==== DATA TO PROCESS ====

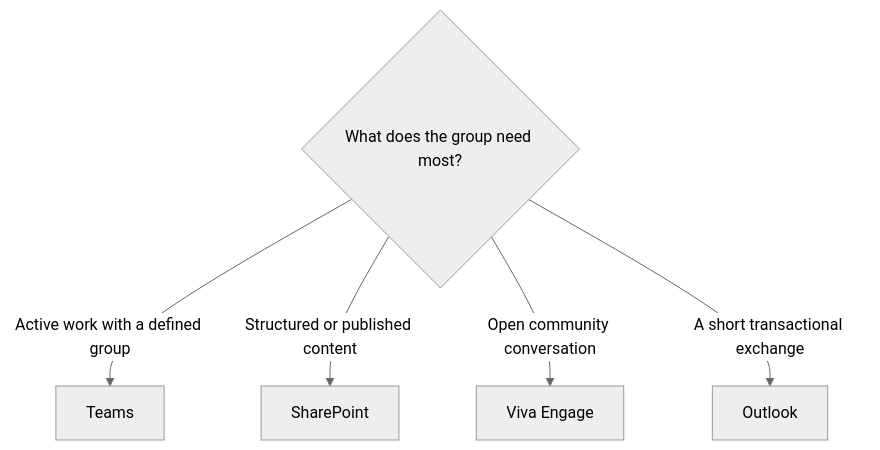
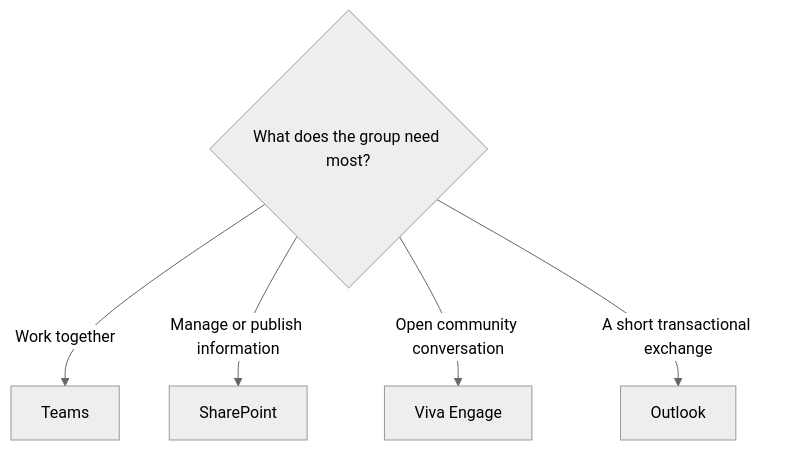
The diagram in docs/decisions/which-collaboration-tool-should-i-use.md (DwayneSelsig/M365wizard), drawn with Mermaid (neutral theme) before and after one commit. The commit also changed other lines of this file and 24 other files, not shown here.

````diff
--- a/docs/decisions/which-collaboration-tool-should-i-use.md
+++ b/docs/decisions/which-collaboration-tool-should-i-use.md
@@ -22,8 +22,8 @@
 ```mermaid
 flowchart TD
     Start{What does the group need most?}
-    Start -->|Active work with a defined group| Teams[Teams]
-    Start -->|Structured or published content| SharePoint[SharePoint]
+    Start -->|Work together| Teams[Teams]
+    Start -->|Manage or publish information| SharePoint[SharePoint]
     Start -->|Open community conversation| VivaEngage[Viva Engage]
     Start -->|A short transactional exchange| Outlook[Outlook]
 ```
````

====

GOAL OF THE EXERCISE
Please repeat each record above precisely, with the pictures left out.

WRITTEN SOLUTION
The diagram in docs/decisions/which-collaboration-tool-should-i-use.md (DwayneSelsig/M365wizard), drawn with Mermaid (neutral theme) before and after one commit. The commit also changed other lines of this file and 24 other files, not shown here.

````diff
--- a/docs/decisions/which-collaboration-tool-should-i-use.md
+++ b/docs/decisions/which-collaboration-tool-should-i-use.md
@@ -22,8 +22,8 @@
 ```mermaid
 flowchart TD
     Start{What does the group need most?}
-    Start -->|Active work with a defined group| Teams[Teams]
-    Start -->|Structured or published content| SharePoint[SharePoint]
+    Start -->|Work together| Teams[Teams]
+    Start -->|Manage or publish information| SharePoint[SharePoint]
     Start -->|Open community conversation| VivaEngage[Viva Engage]
     Start -->|A short transactional exchange| Outlook[Outlook]
 ```
````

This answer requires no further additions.